— EXERCISE AIM —
Please show every line from the entries that carries the word "rules".

**********

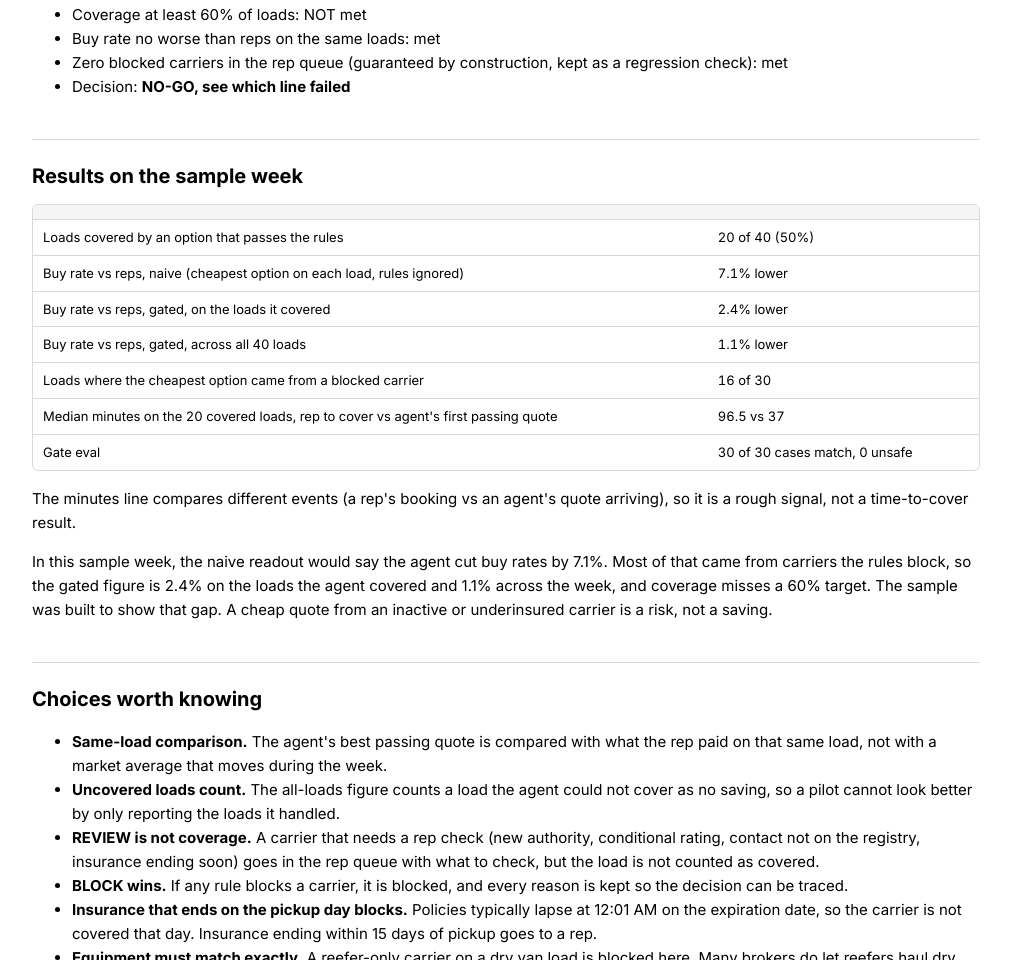
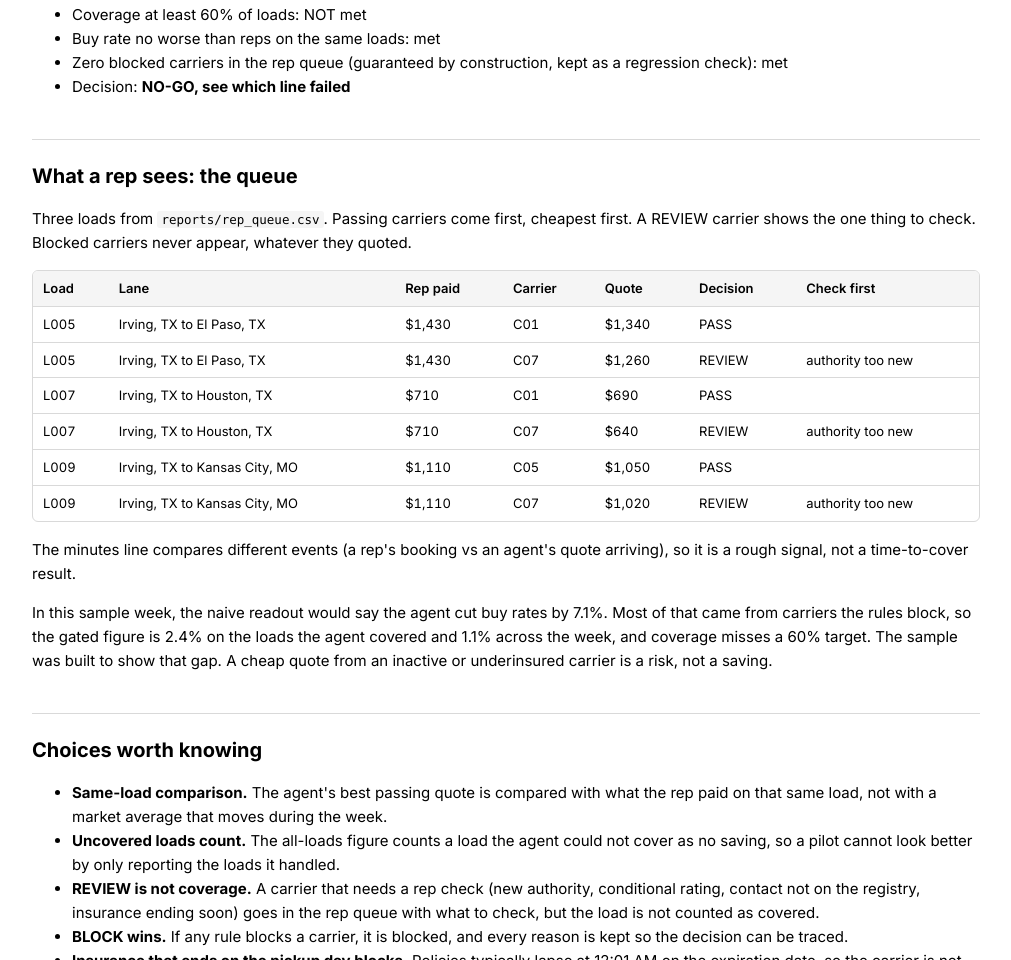
Before and after one commit to pg2342-hub/carrier-sourcing-scorecard, a plain HTML site: page docs/index.html in a window 1280 px wide. Shown: the part 1129-2089 px from the top of the page, without its empty margins (134-1145 px from the left). Drawn offline with Linux system fonts and the light colour scheme.

Commit message:
Demo page: show the rep queue instead of a repeated results table

```diff
--- a/docs/index.html
+++ b/docs/index.html
@@ -101,45 +101,7 @@ footer{margin-top:48px;font-size:12px;color:var(--mute);border-top:1px solid var
 <li>Buy rate no worse than reps on the same loads: met</li>
 <li>Zero blocked carriers in the rep queue (guaranteed by construction, kept as a regression check): met</li>
 <li>Decision: <strong>NO-GO, see which line failed</strong></li>
-</ul></section><section><h2>Results on the sample week</h2><div class="tw"><table>
-<thead>
-<tr>
-<th></th>
-<th></th>
-</tr>
-</thead>
-<tbody>
-<tr>
-<td>Loads covered by an option that passes the rules</td>
-<td>20 of 40 (50%)</td>
-</tr>
-<tr>
-<td>Buy rate vs reps, naive (cheapest option on each load, rules ignored)</td>
-<td>7.1% lower</td>
-</tr>
-<tr>
-<td>Buy rate vs reps, gated, on the loads it covered</td>
-<td>2.4% lower</td>
-</tr>
-<tr>
-<td>Buy rate vs reps, gated, across all 40 loads</td>
-<td>1.1% lower</td>
-</tr>
-<tr>
-<td>Loads where the cheapest option came from a blocked carrier</td>
-<td>16 of 30</td>
-</tr>
-<tr>
-<td>Median minutes on the 20 covered loads, rep to cover vs agent's first passing quote</td>
-<td>96.5 vs 37</td>
-</tr>
-<tr>
-<td>Gate eval</td>
-<td>30 of 30 cases match, 0 unsafe</td>
-</tr>
-</tbody>
-</table></div>
-<p>The minutes line compares different events (a rep's booking vs an agent's quote arriving), so it is a rough signal, not a time-to-cover result.</p>
+</ul></section><section><h2>What a rep sees: the queue</h2><p>Three loads from <code>reports/rep_queue.csv</code>. Passing carriers come first, cheapest first. A REVIEW carrier shows the one thing to check. Blocked carriers never appear, whatever they quoted.</p><div class="tw"><table><thead><tr><th>Load</th><th>Lane</th><th>Rep paid</th><th>Carrier</th><th>Quote</th><th>Decision</th><th>Check first</th></tr></thead><tbody><tr><td>L005</td><td>Irving, TX to El Paso, TX</td><td>$1,430</td><td>C01</td><td>$1,340</td><td>PASS</td><td>&nbsp;</td></tr><tr><td>L005</td><td>Irving, TX to El Paso, TX</td><td>$1,430</td><td>C07</td><td>$1,260</td><td>REVIEW</td><td>authority too new</td></tr><tr><td>L007</td><td>Irving, TX to Houston, TX</td><td>$710</td><td>C01</td><td>$690</td><td>PASS</td><td>&nbsp;</td></tr><tr><td>L007</td><td>Irving, TX to Houston, TX</td><td>$710</td><td>C07</td><td>$640</td><td>REVIEW</td><td>authority too new</td></tr><tr><td>L009</td><td>Irving, TX to Kansas City, MO</td><td>$1,110</td><td>C05</td><td>$1,050</td><td>PASS</td><td>&nbsp;</td></tr><tr><td>L009</td><td>Irving, TX to Kansas City, MO</td><td>$1,110</td><td>C07</td><td>$1,020</td><td>REVIEW</td><td>authority too new</td></tr></tbody></table></div><p>The minutes line compares different events (a rep's booking vs an agent's quote arriving), so it is a rough signal, not a time-to-cover result.</p>
 <p>In this sample week, the naive readout would say the agent cut buy rates by 7.1%. Most of that came from carriers the rules block, so the gated figure is 2.4% on the loads the agent covered and 1.1% across the week, and coverage misses a 60% target. The sample was built to show that gap. A cheap quote from an inactive or underinsured carrier is a risk, not a saving.</p></section><section><h2>Choices worth knowing</h2><ul>
 <li><strong>Same-load comparison.</strong> The agent's best passing quote is compared with what the rep paid on that same load, not with a market average that moves during the week.</li>
 <li><strong>Uncovered loads count.</strong> The all-loads figure counts a load the agent could not cover as no saving, so a pilot cannot look better by only reporting the loads it handled.</li>
```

**********

— TASK RESPONSE —
-<td>Loads covered by an option that passes the rules</td>
-<td>Buy rate vs reps, naive (cheapest option on each load, rules ignored)</td>
 <p>In this sample week, the naive readout would say the agent cut buy rates by 7.1%. Most of that came from carriers the rules block, so the gated figure is 2.4% on the loads the agent covered and 1.1% across the week, and coverage misses a 60% target. The sample was built to show that gap. A cheap quote from an inactive or underinsured carrier is a risk, not a saving.</p></section><section><h2>Choices worth knowing</h2><ul>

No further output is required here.